4 Things Trusts Can Do That Wills Can’t
Both wills and trusts are estate planning documents that can be used to pass your wealth and property to your loved ones upon your death. However, trusts come with some distinct advantages over wills that you should consider when creating your plan.
That said, when comparing the two planning tools, you won’t necessarily be choosing between one or the other—most plans include both. Indeed, a will is a foundational part of every person’s estate plan, but you may want to combine your will with a living trust to avoid the blind spots inherent in plans that rely solely on a will.
Here are four reasons you might want to consider adding a trust to your estate plan: 1. Avoidance of probate One of the primary advantages a living trust has over a will is that a living trust does not have to go through probate. Probate is the court process through which assets left in your will are distributed to your heirs upon your death.
During probate, the court oversees your will’s administration, ensuring your property is distributed according to your wishes, with automatic supervision to handle any disputes. Probate proceedings can drag out for months or even years, and your family will likely have to hire an attorney to represent them, which can result in costly legal fees that can drain your estate.
Bottom line: If your estate plan consists of a will alone, you are guaranteeing your family will have to go to court if you become incapacitated or when you die.
However, if your assets are titled properly in the name of your living trust, your family could avoid court altogether. In fact, assets held in a trust pass directly to your loved ones upon your death, without the need for any court intervention whatsoever. This can save your loved ones major time, money, and stress while dealing with the aftermath of your death.
2. Privacy Probate is not only costly and time consuming, it’s also public. Once in probate, your will becomes part of the public record.
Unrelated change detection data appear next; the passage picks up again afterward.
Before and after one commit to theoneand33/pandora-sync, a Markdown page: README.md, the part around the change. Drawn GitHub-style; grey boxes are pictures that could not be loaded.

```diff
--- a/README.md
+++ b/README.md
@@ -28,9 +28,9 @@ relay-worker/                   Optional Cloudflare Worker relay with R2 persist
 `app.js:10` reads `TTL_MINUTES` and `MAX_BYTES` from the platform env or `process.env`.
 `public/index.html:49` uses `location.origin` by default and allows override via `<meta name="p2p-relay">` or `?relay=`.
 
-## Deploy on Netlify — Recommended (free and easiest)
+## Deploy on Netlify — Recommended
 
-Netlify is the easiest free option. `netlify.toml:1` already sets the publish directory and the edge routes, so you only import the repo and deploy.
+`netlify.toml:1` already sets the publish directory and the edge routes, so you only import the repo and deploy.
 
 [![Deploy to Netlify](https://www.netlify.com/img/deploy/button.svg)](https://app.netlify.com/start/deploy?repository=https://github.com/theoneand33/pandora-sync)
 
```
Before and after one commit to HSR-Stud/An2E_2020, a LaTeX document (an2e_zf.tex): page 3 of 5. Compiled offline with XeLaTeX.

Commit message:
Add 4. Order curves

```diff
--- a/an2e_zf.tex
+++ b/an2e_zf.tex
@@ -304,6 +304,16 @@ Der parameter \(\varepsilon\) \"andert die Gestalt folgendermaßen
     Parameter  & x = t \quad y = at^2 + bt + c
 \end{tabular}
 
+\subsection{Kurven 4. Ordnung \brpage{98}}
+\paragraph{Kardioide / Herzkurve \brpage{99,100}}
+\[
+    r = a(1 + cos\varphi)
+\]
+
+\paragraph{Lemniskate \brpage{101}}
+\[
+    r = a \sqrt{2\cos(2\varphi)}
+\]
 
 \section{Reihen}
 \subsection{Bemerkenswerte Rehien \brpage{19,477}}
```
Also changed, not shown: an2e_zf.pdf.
This means anyone who’s interested can see the contents of your estate, who your beneficiaries are, as well as what and how much your loved ones inherit, making them tempting targets for frauds and scammers.
Using a living trust, the distribution of your assets can happen in the privacy of our office, so the contents and terms of your trust will remain completely private. The only instance in which your trust would become open to the public is if someone challenges the document in court.
3. A plan for incapacity
A will only governs the distribution of your assets upon your death. It offers zero protection if you become incapacitated and are unable to make decisions about your own medical, financial, and legal needs. If you become incapacitated with only a will in place, your family will have to petition the court to appoint a guardian to handle your affairs.
Like probate, guardianship proceedings can be extremely costly, time consuming, and emotional for your loved ones. And there’s always the possibility that the court could appoint a family member you'd never want making such critical decisions on your behalf. Or the court might even select a professional guardian, putting a total stranger in control of just about every aspect of your life.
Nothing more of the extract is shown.